1877-1883

The Reverend Dunne Parker

1883-1897

The Reverend Charles de Havilland

 

1898-1902 

Staffed by the curates of Nuneaton, St Nicholas

 

1903-1924 

The Reverend Canon Frederick Bedale

 

1925-1937

The Reverend Frank Taylor

 

1938 

The Reverend Howard James

 

1939-1974

The Reverend Canon John B. Sinker

 

1975-1983

The Reverend David Moore

 

1984-1996

The Reverend Canon John Graty

 

1997-2001

The Reverend Nigel Adams

 

2002-2007

The Reverend Andrew Welsby

 

2008-2018

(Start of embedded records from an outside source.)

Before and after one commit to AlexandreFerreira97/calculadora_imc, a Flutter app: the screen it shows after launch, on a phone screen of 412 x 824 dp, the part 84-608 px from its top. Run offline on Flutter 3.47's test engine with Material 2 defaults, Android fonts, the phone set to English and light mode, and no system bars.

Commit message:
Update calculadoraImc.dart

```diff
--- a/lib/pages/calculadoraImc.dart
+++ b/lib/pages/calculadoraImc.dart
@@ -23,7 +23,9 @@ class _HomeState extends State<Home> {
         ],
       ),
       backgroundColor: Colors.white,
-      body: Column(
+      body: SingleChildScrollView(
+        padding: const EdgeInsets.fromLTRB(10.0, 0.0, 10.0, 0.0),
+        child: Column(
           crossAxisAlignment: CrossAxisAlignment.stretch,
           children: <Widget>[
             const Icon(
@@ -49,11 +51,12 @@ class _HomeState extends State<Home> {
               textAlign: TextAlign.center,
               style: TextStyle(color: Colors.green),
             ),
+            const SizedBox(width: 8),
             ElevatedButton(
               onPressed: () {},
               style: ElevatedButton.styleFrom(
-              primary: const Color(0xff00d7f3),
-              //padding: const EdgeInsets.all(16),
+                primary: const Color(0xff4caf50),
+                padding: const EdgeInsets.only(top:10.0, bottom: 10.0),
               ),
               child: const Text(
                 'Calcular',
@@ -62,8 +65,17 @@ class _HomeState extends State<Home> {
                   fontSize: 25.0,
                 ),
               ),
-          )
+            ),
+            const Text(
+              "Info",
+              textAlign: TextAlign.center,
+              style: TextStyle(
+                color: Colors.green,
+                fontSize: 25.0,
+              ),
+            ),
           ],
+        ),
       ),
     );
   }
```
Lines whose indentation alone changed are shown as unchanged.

The Reverend Mark Liddell SSC

 

2018 - 2020

The Reverend Thomas Wintle SSC